Kat led us back to the nature center and to the parking lot, checking rocks along the way to find dry ones for Grandpa to sit on for his rests. The occasional benches were welcome, too. She is a very curious, thoughtful and kind little sweetheart.

stone wall and daffodils across the road from the nature center

Here are two posts from the past illustrating Kat’s keen interest in maps: here (5th picture, age 4) and here (2nd picture and others, age 2).

The three of us had such a wonderful morning at the nature center! 💕

tranquility and high hopes

12.15.21 ~ mallard on Avery Pond, Eastern Point
his green head looked blue in the sunlight

It had been a month since we took a walk at the beach, when it was a windy day and we didn’t stay long. Walking in the woods has been our first choice since then. But Wednesday we woke up to calm winds so I put on my thermal layers and we went for a nice long beach walk. It was 36°F/2°C. First stop, Avery Pond.

the reeds by the pond looked so pretty in the sunlight
peaceful Canada geese
mallard floating by

Someone had seen hooded mergansers on this pond but no luck for me this time. Onward to Eastern Point Beach. It was a sunny day but there was a big cloud out over the water of Long Island Sound. Things were quiet and we had the whole beach to ourselves.

winter by the sea
falling tide
unusual purple-red seaweed
unusual orange-pink seaweed
gull keeping an eye on me
stray oak leaf
weeds in dune grass
New London Ledge Light from behind the dune
pine cones
driftwood with barnacles

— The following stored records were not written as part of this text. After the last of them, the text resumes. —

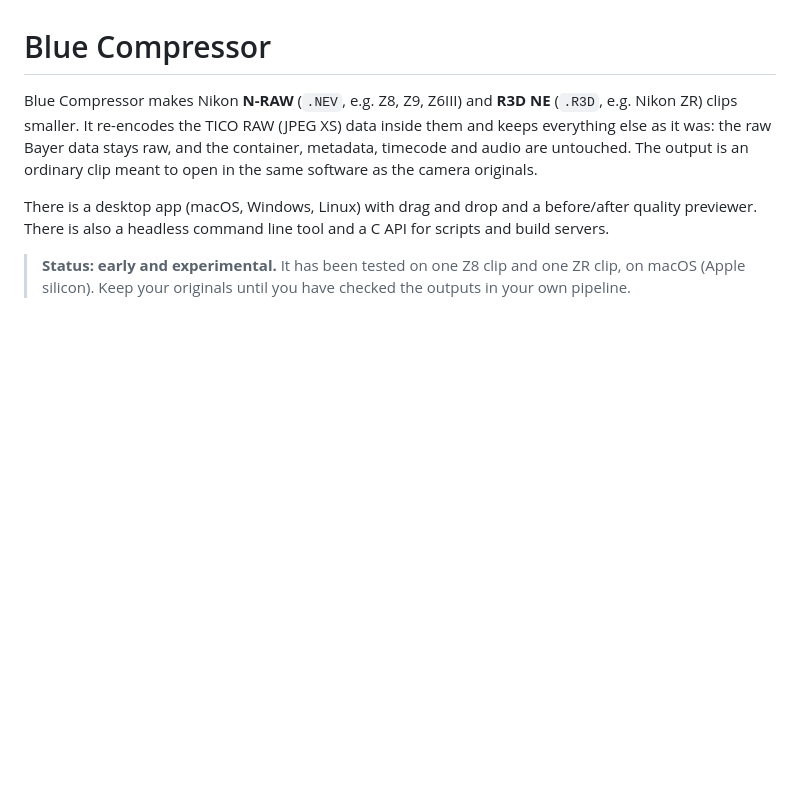
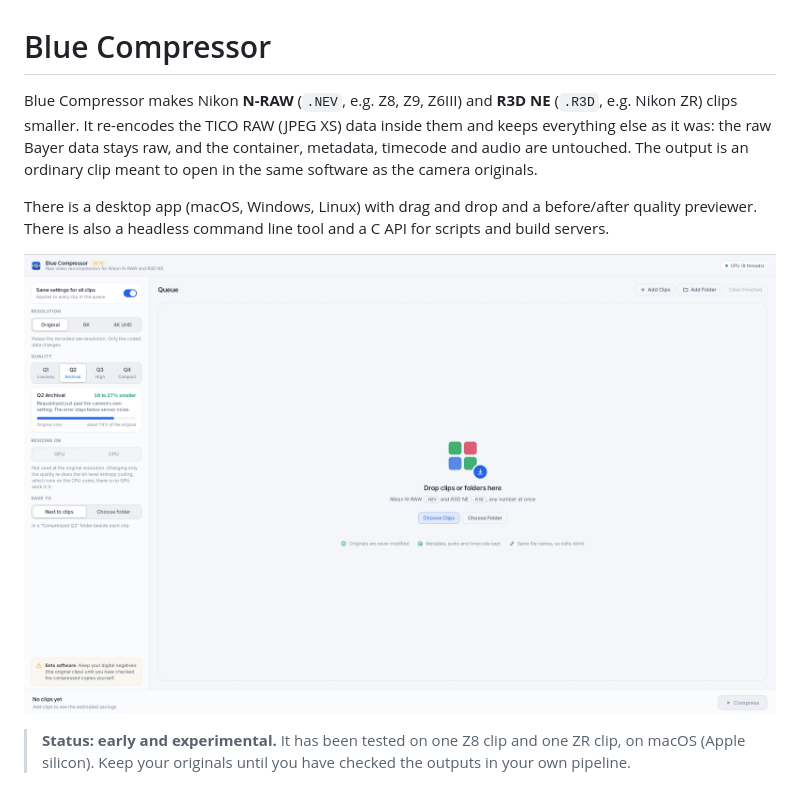
Before and after one commit to Pontus-beepboop/Teal-compressor, a Markdown page: README.md, the part around the change. Drawn GitHub-style; pictures changed too: docs/screenshot.png (added); blank space fills up the shorter version.

Commit message:
Add app screenshot to README

```diff
--- a/README.md
+++ b/README.md
@@ -9,6 +9,8 @@ meant to open in the same software as the camera originals.
 There is a desktop app (macOS, Windows, Linux) with drag and drop and a before/after
 quality previewer. There is also a headless command line tool and a C API for scripts
 and build servers.
+
+![Blue Compressor desktop app](docs/screenshot.png)
 
 > **Status: early and experimental.** It has been tested on one Z8 clip and one ZR clip,
 > on macOS (Apple silicon). Keep your originals until you have checked the outputs in
```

I didn’t shiver from the cold even once. Connecticut’s positivity rate was 7.15%. My sister and I finished decorating the tree for the grandchildren. (Forest birds and animals, nisse, stars, snowflakes, hearts.) I’m keeping my fingers crossed that we all stay healthy and test negative the day before they arrive. Everyone is fully vaccinated and boosted except for the three-year-old…